The US aviation industry is again in a dither over the prospect of a federal government shutdown, should lawmakers fail to reach a funding deal by the end of September. Such an event could prompt a partial shutdown of the Federal Aviation Administration, which operates US air traffic control (ATC) and derives most of its funding from congressional spending bills.

As with previous potential or actual US government shutdowns, we have warnings about air traffic controllers going temporarily unpaid, the FAA closing its controller training academy at a time of enormous controller shortages, loss of revenue from uncollected aviation user taxes and so forth.

JFK tower-c-Shutterstock

Source: Shutterstock

New York airports like John F Kennedy International (above) are among those most impacted this year by the FAA’s ongoing shortage of air traffic controllers

Though most full-time controllers would likely continue working during a shutdown (though with delayed pay), trainee controllers – who account for one third to half of controllers at key facilities like those in New York and Jacksonville – would be sent home.

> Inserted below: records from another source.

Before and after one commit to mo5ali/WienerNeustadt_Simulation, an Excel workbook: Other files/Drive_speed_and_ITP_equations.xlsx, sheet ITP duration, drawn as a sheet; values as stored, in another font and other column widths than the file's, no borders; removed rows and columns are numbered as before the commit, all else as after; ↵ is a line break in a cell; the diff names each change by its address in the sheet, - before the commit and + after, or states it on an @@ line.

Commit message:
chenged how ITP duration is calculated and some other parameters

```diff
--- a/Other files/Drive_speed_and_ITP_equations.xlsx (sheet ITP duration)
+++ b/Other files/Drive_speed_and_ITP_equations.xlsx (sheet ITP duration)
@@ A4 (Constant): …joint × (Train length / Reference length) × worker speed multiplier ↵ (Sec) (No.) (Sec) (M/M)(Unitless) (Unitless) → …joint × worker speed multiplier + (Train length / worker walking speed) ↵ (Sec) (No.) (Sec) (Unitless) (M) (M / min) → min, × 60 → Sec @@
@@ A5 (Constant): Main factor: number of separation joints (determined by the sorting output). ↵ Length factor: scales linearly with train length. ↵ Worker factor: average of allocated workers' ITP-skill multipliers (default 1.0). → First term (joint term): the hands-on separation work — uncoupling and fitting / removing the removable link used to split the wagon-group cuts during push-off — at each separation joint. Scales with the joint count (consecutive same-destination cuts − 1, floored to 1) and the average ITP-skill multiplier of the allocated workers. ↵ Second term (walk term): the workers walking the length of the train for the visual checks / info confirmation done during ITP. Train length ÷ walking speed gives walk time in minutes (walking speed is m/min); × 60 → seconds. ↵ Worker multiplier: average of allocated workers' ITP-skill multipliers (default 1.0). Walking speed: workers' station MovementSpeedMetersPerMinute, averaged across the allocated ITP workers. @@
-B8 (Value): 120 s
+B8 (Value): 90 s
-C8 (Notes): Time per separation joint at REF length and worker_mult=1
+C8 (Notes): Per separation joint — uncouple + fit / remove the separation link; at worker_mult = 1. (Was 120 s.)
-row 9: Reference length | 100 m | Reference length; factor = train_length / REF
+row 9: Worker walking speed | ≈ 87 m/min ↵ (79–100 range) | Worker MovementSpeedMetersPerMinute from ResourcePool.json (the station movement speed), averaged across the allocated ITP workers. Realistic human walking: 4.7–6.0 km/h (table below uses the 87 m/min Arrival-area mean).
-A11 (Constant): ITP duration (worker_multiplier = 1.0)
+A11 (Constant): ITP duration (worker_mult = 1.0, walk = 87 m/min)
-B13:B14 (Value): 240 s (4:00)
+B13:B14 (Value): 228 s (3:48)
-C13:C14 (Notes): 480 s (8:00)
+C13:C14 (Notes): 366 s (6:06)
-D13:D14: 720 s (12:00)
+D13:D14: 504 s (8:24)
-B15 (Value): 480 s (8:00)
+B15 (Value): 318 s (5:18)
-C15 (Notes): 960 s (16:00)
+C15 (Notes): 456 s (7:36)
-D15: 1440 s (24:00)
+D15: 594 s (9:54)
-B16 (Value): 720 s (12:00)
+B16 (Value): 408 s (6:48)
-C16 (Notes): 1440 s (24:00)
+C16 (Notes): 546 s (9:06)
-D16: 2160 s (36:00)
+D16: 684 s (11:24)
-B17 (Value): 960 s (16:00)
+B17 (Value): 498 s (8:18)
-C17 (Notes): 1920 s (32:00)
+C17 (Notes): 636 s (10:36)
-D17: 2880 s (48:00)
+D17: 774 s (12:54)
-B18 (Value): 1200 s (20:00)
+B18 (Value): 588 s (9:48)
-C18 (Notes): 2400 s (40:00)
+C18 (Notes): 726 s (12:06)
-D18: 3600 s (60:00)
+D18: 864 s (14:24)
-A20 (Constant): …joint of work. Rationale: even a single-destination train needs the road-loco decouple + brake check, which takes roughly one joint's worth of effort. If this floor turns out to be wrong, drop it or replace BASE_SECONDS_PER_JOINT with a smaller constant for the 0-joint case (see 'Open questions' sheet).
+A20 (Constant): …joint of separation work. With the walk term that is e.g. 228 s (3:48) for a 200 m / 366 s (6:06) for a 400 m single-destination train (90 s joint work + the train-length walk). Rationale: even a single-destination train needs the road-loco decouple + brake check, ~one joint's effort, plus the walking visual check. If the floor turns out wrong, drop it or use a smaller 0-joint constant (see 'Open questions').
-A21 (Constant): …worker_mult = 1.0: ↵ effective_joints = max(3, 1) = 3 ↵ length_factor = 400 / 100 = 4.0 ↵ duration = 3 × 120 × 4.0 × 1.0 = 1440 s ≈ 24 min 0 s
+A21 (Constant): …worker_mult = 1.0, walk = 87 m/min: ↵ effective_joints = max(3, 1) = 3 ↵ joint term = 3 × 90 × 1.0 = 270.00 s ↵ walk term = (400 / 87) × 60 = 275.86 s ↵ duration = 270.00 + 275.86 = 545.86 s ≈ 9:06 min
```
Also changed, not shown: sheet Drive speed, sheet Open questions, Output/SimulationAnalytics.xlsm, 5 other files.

Such disruptions would surely impact the FAA’s ability to maintain an ATC operation that is already struggling to keep up.

Most Americans have no idea that these kinds of disruptions, while entirely possible in the USA, could not happen in — to name just a few countries – Australia, the UK, Canada, Denmark, Germany, Italy, New Zealand and Switzerland. That is because, over the last 36 years, those and scores of other countries have separated their ATC operations from their transport agencies. Their air navigation service providers remain regulated for safety by aviation safety agencies, but funding no longer comes from government budgets. Instead, it comes from fees paid directly by aviation users.

This public-utility model works so well that more countries keep adopting it. Globally, 83 countries now receive ATC services from such user-funded providers, including countries served by regional ATC consortia like ASECNA in Africa, COCESNA in Central America and MUAC in Europe.

Alas, the United States has not transitioned, despite numerous recommendations to do so.

The user-funded ATC model has several advantages to the US model:

  • Ability to issue long-term revenue bonds to fund large-scale capital improvements
  • Arm’s-length safety regulation by independent safety regulators, per ICAO policy
  • Faster leadership transitions, because leaders need not be confirmed by lawmakers
  • Ability to compensate and retain the best and the brightest engineers and programme managers
  • Financial independence from government budgetary problems
  • Generally, no controller shortages, due to reliable revenue streams

This is not rocket science. The same basic principles apply to nearly all public utilities, whether they be government- or investor-owned, or operated as nonprofit user co-ops. Imagine if your electric, water or natural gas utilities were operated by the national government and dependent on a political process to allocate funding. Even the US federal government’s huge electric utility, the Tennessee Valley Authority, is not operated or funded that way.

On 6 September, Washington political news outlet The Hill published an interesting commentary by former Department of Transportation secretary Elaine Chao, headlined “The Sky’s the Limit: It’s Time to Modernise Air Traffic Control.”

Chao itemises a number of shortcomings with the FAA’s ATC structure, including those related to technology and controller staffing.

And she suggests the way forward: “The United States should liberate the air traffic control system from the FAA and establish the responsibility for managing air traffic control to a not-for-profit corporation, run by a board of representatives elected from the users of the system. This entity would finance itself through user fees… providing the budget certainty and flexibility needed to complete modernisation initiatives without continuous delays and postponements. ATC would still report to Congress… while the FAA could focus solely on its [safety] regulatory role.”

Chao is right, and it is tragic that America’s ATC system was not transformed into an ATC utility when she was in office. (At the time, a bill to do so had strong backing from a large aviation coalition). Sooner or later, the US must catch up with the rest of the developed world. ATC as a micromanaged, tax-funded bureaucracy can now be seen as a category mistake. But only Congress can replace this flawed model with a world-class system like those of our major allies.

Robert Poole is director of transportation policy at the Reason Foundation, a nonprofit public policy think tank. An MIT-trained engineer, he has worked to achieve ATC overhauls for several decades and was part of the Business Roundtable coalition that developed an ATC corporation bill that was approved by the House Transportation & Infrastructure Committee in 2016 and 2018.